Stunning Photo from the International Space Station shows our Planet Covered in a Sea of Clouds

A new image of Earth was shared on social media by astronaut Alexander Gerst capturing our Planet coated in a layer of clouds.

The spectacular picture was taken from aboard the International Space Station, which orbits at an altitude of between 205 and 270 miles above the surface. The astronaut shared the image with his followers on Twitter last Sunday.

Taken from one of the station’s windows, the image shows the curvature of the Earth, a mass of dense white clouds covering our planet, and some devices connected to the space station visible in the middleground.

For most of us who have never been aboard a space station, this scenic depiction brings closer the views seen only by those aboard the ISS.

But it is not the first image to do so – Gerst regularly shares pictures of the Earth taken in the Horizons mission. One of his previous videos showed the journey in flight from Alaska to the Andes in 260 seconds. He is at present in his second tour on the ISS, ensuring the leadership of the current expedition.

Other members of the crews on the ISS post frequent reminders of how their life is unfolding in space. Working in an atypical environment, Oleg Artemyev, a Russian cosmonaut, shared via Twitter details on the narrow passages connecting different sections of the ISS and how astronauts travel through them. His video reveals the longest path on the ISS, crossing the main section, the canteen, the Russian section all the way to the storage and service modules.  His social media posts previously shone a light on the preparations made before a spacewalk and on how cosmonauts maintain their health by exercising on the station.

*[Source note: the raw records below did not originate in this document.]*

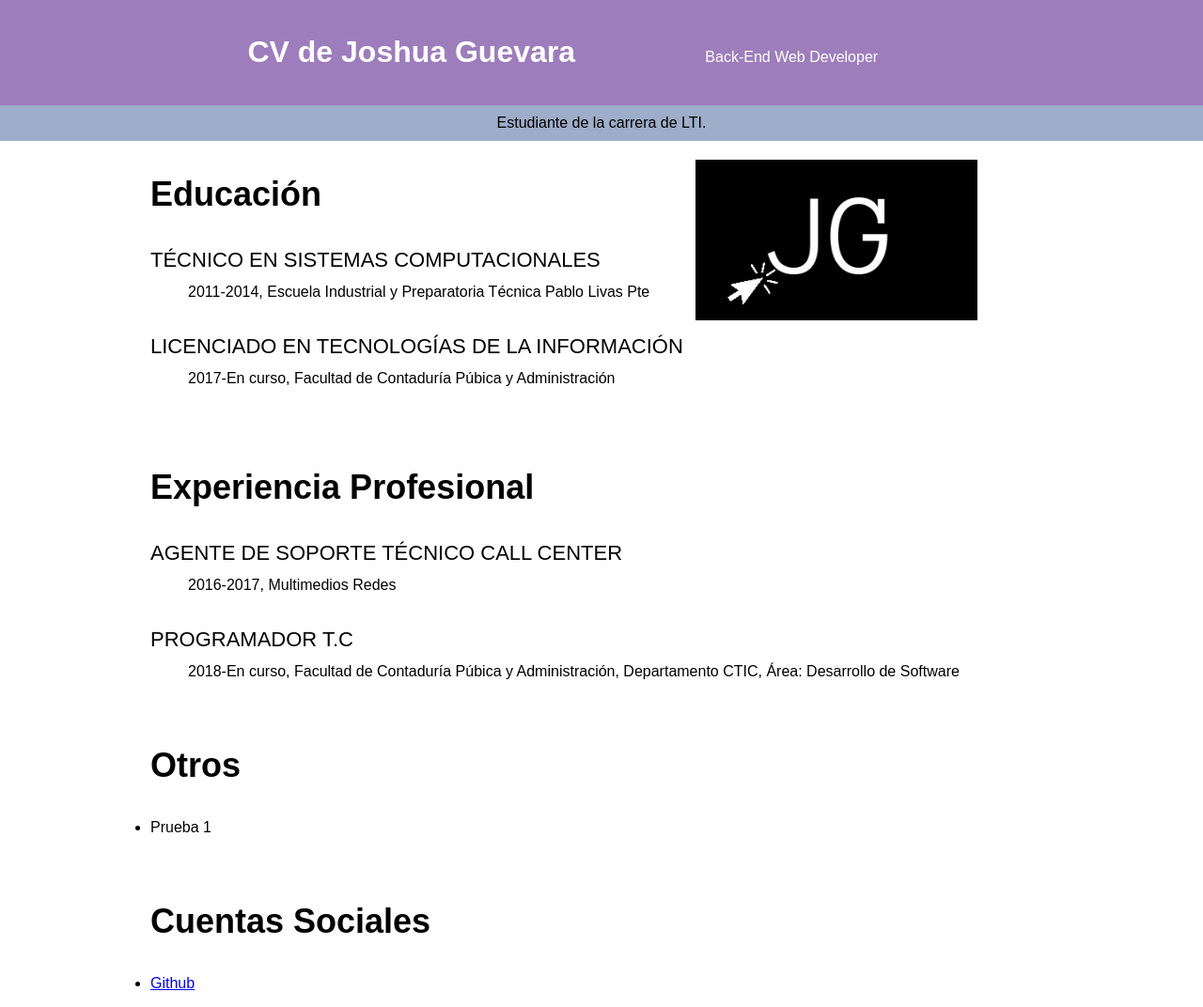
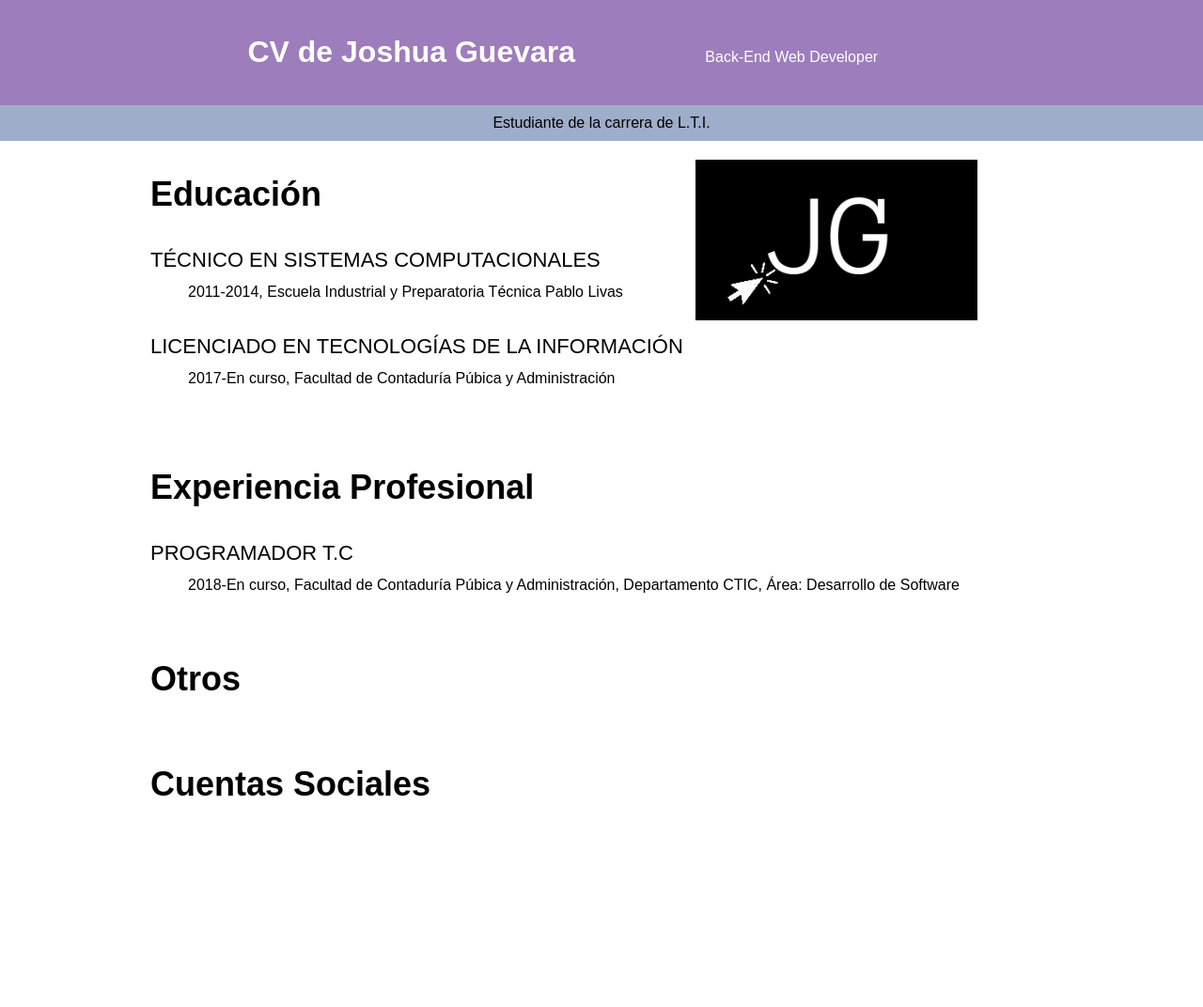
Before and after one commit to joshgueme/joshgueme.github.com, a plain HTML site: page CV/index.html in a window 1280 px wide. Shown: the whole page at 94% size. After the commit the page ends 892 px from the top, so only its background shows below. Drawn offline with Linux system fonts and the light colour scheme.

```diff
--- a/CV/index.html
+++ b/CV/index.html
@@ -13,7 +13,7 @@
         <p style="display:inline-block;width:400px;font-weight: 200">Back-End Web Developer</p>
     </header>
     <div style="background-color:rgb(158, 173, 201);color: rgb(0, 0, 0);text-align: center;padding: 10px">
-        Estudiante de la carrera de LTI.
+        Estudiante de la carrera de L.T.I.
     </div>
     <section>
         <div style="width: 960px;margin-left: auto;margin-right: auto;">
@@ -22,7 +22,7 @@
                 <div>
                     <dl>
                         <dt style="font-size:22px;text-transform: uppercase;margin-bottom: 12px;margin-top: 36px;">Técnico en Sistemas Computacionales</dt>
-                        <dd>2011-2014, Escuela Industrial y Preparatoria Técnica Pablo Livas Pte</dd>
+                        <dd>2011-2014, Escuela Industrial y Preparatoria Técnica Pablo Livas</dd>
                         <dt style="font-size:22px;text-transform: uppercase;margin-bottom: 12px;margin-top: 36px;">Licenciado en Tecnologías de la Información </dt>
                         <dd>2017-En curso, Facultad de Contaduría Púbica y Administración</dd>
                     </dl>
@@ -36,8 +36,6 @@
                 <h3 style="font-size: 36px;font-weight: bold;">Experiencia Profesional</h3>
                 <div>
                     <dl>
-                        <dt style="font-size:22px;text-transform: uppercase;margin-bottom: 12px;margin-top: 36px;">Agente de Soporte Técnico Call Center</dt>
-                        <dd>2016-2017, Multimedios Redes</dd>
                         <dt style="font-size:22px;text-transform: uppercase;margin-bottom: 12px;margin-top: 36px;">Programador T.C</dt>
                         <dd>2018-En curso, Facultad de Contaduría Púbica y Administración, Departamento CTIC, Área: Desarrollo de Software</dd>
                     </dl>
@@ -46,18 +44,10 @@
 
             <div style="margin-top: 70px;">
                 <h3 style="font-size: 36px;font-weight: bold;">Otros</h3>
-                <ul style="margin-top: 12px;padding: 0px">
-                    <li style="margin-top: 16px;">Prueba 1</li>
-                </ul>
             </div>
 
             <div style="margin-top: 70px;">
                 <h3 style="font-size: 36px;font-weight: bold;">Cuentas Sociales</h3>
-                <ul style="margin-top: 12px;padding: 0px">
-                    <li style="margin-top: 16px;">
-                        <a href="https://github.com/Joshgueme" target="_blank">Github</a>
-                    </li>
-                </ul>
             </div>
 
         </div>
```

The International Space Station accommodates six astronauts at the moment, serving as a research laboratory for diverse experiments.

Patrick Supernaw

Patrick Supernaw is the lead editor for Great Lakes Ledger. Patrick has written for many publications including The Huffington Post and Vanity Fair. Patrick is based in Ottawa and covers issues affecting his city. In addition to his severe hockey addiction, Pat also enjoys kayaking and can often be found paddling the Rideau Canal. Contact Pat here